As the country celebrates Eid and amid the dimness in Kashmir, a group of Kashmiri Pandits in Delhi-NCR came together to host a lunch for Kashmiris and some others will be hosting a community event at Jantar Mantar.
Exactly a week after the Centre imposed an unprecedented lockdown on Jammu and Kashmir, the state and its many natives scattered in different parts of the country observed a gloomy Eid on Monday. Many couldn’t wish their relatives stuck in the Valley given the restrictions on connectivity. However, amid the dimness, a group of Kashmiri Pandits in Delhi-NCR came together to host a lunch for Kashmiris and some others will be hosting a community event at Jantar Mantar.
The Valley still remains under a communication blackout with phone lines and mobile services suspended. Many non-resident Kashmiris trying to reach out to their families and relatives in the Valley to wish them on Eid have been unsuccessful. In order to show solidarity and celebrate Eid with Kashmiris who have been unable to go back to Kashmir or speak to their families, several groups in the national capital are organizing events, potlucks and lunches to make them feel at home.
One such event was organized by a group of Kashmiri Pandits in Gurugram on Monday afternoon.
Knowing the history of Kashmiri Pandits and how they, themselves, had to leave their homes in the wake of violence several decades back, this move came as a heartwarming gesture for Kashmiris unable to reach out to their families.
Pankaj Dhar, one of the organizers of the event, said, “I am a displaced Kashmiri myself. I know what it is like to be away from home, especially during a festival. So 3-4 of us got together to organize a lunch for our Kashmiri brothers and sisters to celebrate Eid with them. We have organized everything and just want them to know that we stand in solidarity with them and hope things will get better soon.”
Another such event would be held at Jantar Mantar on Monday evening. People from across faiths and ideologies have been invited to bring food, share stories and observe Eid with those away from home.
Sharika Amin, one of the organizers said, “When we are away from family and unable to get in touch, celebrating Eid gets a little difficult. We are simply observing it. The fact that we are doing it at Jantar Mantar and not in our homes with our families is a statement in itself. We hope that Kashmiris living away from home, students, professionals, etc, would find some solace in this event.”
Faiq Faizan, the other organizer, added, “We chose Jantar Mantar as the venue as it is all inclusive. We want everybody across ideologies to come and observe Eid with us. This is not a political event. We want to show solidarity with those who have families back home and also listen to their stories.”
Social media is brimming with posts from individuals inviting Kashmiris to their homes for Eid festivities, something which will go a long way to make them feel included.

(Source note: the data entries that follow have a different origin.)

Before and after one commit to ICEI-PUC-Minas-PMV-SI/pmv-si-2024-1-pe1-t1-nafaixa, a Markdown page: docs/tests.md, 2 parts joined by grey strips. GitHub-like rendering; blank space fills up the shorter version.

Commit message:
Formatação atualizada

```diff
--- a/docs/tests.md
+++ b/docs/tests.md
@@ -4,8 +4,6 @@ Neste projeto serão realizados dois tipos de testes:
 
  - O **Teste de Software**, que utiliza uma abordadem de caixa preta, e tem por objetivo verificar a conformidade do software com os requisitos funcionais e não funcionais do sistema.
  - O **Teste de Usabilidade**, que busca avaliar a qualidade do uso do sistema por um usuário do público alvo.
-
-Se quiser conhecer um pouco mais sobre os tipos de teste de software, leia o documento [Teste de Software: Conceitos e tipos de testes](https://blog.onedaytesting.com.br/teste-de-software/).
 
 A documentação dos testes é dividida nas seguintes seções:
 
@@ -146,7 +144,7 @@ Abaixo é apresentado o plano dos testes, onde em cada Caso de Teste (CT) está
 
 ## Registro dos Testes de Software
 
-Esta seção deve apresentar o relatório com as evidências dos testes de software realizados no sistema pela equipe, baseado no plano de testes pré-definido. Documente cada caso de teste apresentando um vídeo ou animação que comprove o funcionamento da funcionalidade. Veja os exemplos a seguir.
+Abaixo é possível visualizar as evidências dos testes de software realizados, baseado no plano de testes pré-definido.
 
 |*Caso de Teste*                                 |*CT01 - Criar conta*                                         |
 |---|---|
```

On August 5, Article 370 of the Indian Constitution, which gave special status to Jammu and Kashmir, was withdrawn by an order signed by the President. The Valley, which has for years, been a hotbed of violence and cries of ‘azaadi’ has largely been under curfew from two days before the move. The Centre had lifted some of the restrictions in view of the Eid celebrations, however, curfew was reimposed once the prayers got over.